When a line of the records below contains the string "solid", copy that whole line.

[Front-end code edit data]
──────────
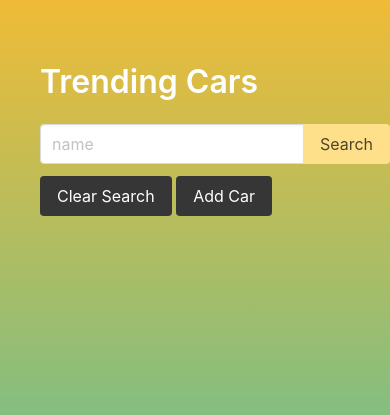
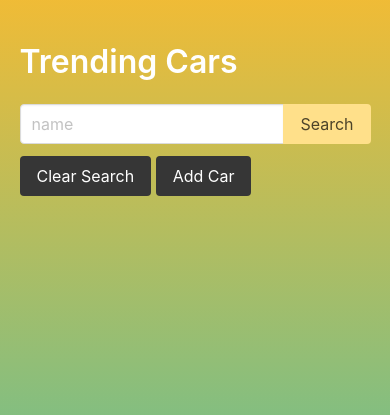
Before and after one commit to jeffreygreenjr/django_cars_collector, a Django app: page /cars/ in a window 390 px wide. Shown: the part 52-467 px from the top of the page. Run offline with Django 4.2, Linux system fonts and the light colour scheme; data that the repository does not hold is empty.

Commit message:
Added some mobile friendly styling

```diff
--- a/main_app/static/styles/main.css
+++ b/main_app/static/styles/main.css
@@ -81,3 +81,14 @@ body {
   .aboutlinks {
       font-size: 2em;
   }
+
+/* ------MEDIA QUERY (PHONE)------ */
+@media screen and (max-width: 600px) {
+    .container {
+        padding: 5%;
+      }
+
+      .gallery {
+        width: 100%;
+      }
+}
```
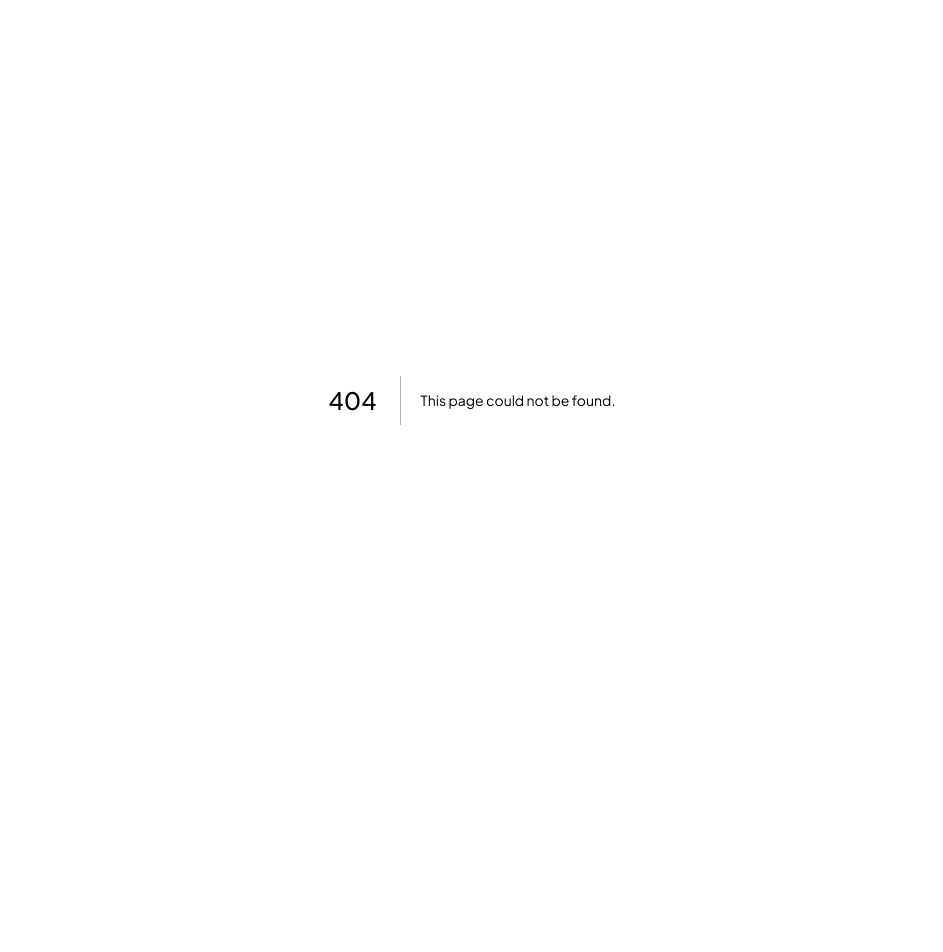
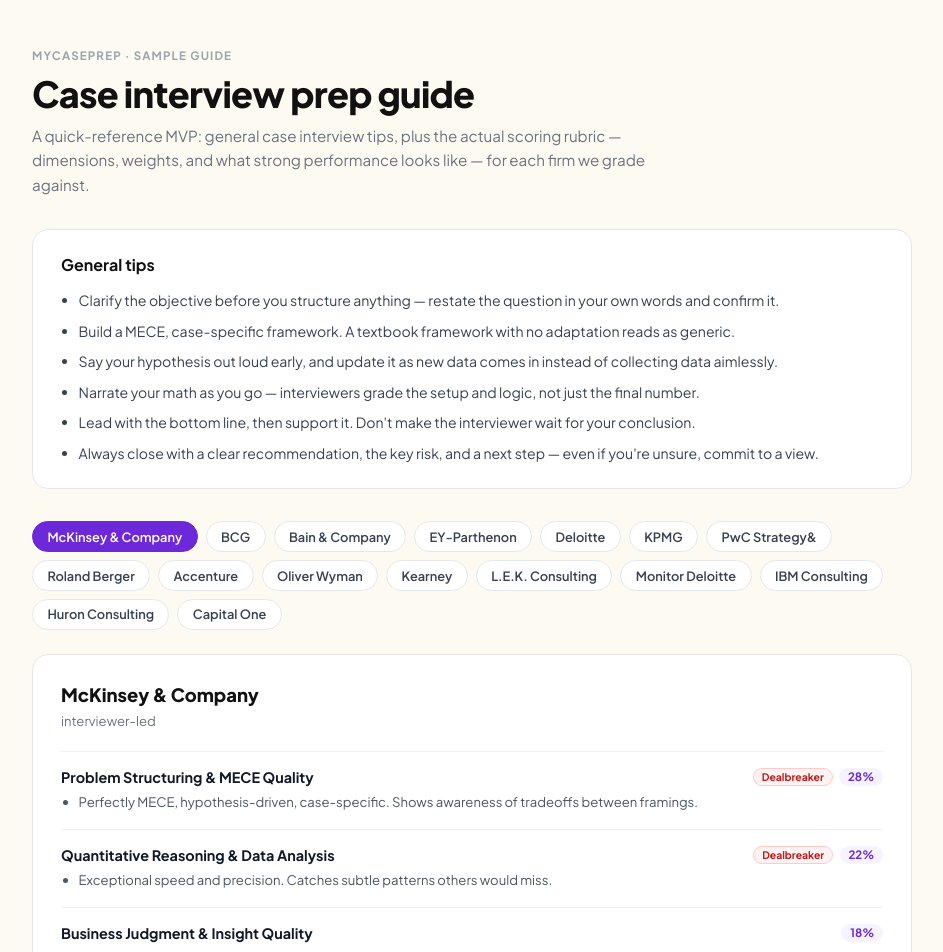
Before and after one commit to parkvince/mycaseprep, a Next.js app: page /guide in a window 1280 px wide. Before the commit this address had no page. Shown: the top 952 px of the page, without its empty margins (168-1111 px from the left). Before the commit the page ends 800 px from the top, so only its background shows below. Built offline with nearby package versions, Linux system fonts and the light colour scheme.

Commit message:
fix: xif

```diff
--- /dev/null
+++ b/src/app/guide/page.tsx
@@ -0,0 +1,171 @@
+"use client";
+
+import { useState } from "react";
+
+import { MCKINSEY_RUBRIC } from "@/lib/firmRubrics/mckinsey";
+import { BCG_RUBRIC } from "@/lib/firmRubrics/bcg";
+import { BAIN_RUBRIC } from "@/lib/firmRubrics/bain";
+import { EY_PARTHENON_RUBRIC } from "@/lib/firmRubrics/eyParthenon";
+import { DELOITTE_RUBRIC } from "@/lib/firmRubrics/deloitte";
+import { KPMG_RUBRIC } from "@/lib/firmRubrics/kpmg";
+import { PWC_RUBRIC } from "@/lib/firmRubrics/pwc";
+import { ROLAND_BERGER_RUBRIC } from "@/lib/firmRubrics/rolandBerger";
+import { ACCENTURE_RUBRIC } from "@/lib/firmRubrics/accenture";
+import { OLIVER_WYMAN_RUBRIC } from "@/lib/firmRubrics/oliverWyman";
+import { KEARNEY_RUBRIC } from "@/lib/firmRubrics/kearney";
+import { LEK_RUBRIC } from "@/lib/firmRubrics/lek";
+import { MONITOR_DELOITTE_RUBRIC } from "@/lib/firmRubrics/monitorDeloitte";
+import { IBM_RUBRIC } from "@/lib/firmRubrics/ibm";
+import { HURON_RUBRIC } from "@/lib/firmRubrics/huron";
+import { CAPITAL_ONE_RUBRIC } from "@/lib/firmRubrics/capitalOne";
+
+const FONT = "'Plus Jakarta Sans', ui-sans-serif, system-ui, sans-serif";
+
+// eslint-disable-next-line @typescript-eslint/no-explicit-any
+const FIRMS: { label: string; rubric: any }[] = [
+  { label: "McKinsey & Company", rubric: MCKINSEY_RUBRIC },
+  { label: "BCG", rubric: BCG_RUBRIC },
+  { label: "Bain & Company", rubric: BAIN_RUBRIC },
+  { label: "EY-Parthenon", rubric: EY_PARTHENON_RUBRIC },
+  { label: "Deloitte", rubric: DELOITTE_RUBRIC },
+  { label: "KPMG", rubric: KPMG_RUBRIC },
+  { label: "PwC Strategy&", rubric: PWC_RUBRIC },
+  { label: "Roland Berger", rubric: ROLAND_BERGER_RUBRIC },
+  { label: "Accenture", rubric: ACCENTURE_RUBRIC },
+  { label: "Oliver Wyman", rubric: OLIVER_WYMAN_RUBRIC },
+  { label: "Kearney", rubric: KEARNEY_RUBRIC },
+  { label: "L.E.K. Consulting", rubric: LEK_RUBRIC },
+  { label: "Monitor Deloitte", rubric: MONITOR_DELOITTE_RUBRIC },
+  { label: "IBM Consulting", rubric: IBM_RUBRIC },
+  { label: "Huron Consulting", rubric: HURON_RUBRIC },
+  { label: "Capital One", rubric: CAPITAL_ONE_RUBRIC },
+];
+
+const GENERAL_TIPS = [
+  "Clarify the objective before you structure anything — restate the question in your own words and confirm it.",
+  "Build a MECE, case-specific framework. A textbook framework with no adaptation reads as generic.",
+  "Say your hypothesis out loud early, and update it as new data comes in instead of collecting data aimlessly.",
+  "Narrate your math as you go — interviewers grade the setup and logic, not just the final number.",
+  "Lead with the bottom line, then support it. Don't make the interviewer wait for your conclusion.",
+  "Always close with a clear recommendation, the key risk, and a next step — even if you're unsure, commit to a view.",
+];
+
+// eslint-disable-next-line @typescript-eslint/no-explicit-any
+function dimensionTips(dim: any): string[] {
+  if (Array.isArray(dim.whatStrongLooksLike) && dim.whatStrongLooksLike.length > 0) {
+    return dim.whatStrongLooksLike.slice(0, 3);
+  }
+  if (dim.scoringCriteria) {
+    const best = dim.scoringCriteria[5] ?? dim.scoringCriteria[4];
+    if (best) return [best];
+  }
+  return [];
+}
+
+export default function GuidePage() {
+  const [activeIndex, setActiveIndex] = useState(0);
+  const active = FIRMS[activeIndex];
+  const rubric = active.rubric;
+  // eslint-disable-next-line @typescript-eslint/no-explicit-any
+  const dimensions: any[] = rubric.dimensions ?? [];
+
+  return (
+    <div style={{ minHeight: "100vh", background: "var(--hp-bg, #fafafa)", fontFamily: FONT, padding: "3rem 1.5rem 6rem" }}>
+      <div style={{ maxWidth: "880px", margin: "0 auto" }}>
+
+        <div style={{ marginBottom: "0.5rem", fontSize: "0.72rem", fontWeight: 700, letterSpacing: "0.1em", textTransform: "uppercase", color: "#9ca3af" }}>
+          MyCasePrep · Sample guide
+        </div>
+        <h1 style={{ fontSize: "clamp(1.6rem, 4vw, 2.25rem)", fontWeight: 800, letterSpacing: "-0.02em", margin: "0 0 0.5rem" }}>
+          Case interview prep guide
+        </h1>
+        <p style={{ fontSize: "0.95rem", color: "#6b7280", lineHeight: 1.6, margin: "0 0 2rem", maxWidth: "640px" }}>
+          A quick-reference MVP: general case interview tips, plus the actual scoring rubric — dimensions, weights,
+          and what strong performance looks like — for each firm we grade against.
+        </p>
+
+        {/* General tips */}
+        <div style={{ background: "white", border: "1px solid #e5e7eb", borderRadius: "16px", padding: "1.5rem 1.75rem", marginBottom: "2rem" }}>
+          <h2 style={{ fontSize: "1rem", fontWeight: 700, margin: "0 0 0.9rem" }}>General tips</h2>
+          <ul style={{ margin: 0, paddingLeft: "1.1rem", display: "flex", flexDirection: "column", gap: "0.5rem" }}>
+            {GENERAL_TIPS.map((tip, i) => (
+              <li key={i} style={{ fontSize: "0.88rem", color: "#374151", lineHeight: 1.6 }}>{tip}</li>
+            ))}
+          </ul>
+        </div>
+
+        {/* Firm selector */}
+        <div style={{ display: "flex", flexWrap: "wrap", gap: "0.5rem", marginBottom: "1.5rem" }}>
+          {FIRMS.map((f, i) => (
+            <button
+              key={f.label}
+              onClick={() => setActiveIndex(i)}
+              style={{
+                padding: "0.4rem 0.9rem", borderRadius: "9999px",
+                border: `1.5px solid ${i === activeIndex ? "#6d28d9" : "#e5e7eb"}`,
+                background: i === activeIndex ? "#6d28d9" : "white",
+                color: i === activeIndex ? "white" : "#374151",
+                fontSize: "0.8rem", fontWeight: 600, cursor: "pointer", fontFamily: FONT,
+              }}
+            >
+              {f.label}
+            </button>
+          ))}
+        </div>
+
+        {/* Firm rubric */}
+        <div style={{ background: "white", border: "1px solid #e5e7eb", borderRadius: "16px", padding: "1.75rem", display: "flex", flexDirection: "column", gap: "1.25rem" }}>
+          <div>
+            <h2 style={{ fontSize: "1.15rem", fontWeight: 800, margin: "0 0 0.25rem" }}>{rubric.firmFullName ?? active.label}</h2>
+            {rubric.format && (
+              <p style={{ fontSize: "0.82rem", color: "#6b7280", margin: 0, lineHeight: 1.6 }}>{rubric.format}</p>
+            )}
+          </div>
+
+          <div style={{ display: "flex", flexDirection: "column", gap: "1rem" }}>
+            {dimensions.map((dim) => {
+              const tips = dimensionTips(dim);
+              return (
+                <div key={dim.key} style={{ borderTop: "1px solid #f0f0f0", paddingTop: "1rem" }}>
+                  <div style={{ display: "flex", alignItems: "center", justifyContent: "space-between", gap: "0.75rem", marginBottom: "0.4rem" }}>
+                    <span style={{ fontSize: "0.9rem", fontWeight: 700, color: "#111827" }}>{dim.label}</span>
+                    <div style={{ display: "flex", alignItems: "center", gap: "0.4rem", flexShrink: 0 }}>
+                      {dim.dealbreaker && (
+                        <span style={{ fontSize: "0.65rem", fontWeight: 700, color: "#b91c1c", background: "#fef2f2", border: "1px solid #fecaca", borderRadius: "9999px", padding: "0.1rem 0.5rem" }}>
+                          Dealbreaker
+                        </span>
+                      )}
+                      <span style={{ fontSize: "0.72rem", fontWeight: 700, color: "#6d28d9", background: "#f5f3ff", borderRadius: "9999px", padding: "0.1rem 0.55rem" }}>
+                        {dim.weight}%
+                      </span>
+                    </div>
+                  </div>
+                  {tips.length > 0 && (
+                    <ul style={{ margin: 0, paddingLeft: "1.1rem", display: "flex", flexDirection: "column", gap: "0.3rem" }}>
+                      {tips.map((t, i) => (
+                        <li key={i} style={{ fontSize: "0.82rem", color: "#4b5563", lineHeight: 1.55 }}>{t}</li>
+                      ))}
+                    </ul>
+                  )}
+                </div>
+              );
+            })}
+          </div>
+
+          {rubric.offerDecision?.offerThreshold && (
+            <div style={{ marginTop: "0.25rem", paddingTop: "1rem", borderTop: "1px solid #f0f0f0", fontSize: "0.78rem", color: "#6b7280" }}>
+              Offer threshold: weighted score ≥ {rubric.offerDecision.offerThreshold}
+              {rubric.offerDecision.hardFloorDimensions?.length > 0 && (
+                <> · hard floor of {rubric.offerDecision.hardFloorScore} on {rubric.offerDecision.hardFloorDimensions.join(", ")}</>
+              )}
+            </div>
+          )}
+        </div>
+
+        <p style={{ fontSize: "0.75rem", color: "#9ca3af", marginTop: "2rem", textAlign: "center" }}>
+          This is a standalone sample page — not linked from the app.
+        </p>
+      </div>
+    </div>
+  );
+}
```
──────────
• _TASK ANSWER_
+        <div style={{ background: "white", border: "1px solid #e5e7eb", borderRadius: "16px", padding: "1.5rem 1.75rem", marginBottom: "2rem" }}>
+                border: `1.5px solid ${i === activeIndex ? "#6d28d9" : "#e5e7eb"}`,
+        <div style={{ background: "white", border: "1px solid #e5e7eb", borderRadius: "16px", padding: "1.75rem", display: "flex", flexDirection: "column", gap: "1.25rem" }}>
+                <div key={dim.key} style={{ borderTop: "1px solid #f0f0f0", paddingTop: "1rem" }}>
+                        <span style={{ fontSize: "0.65rem", fontWeight: 700, color: "#b91c1c", background: "#fef2f2", border: "1px solid #fecaca", borderRadius: "9999px", padding: "0.1rem 0.5rem" }}>
+            <div style={{ marginTop: "0.25rem", paddingTop: "1rem", borderTop: "1px solid #f0f0f0", fontSize: "0.78rem", color: "#6b7280" }}>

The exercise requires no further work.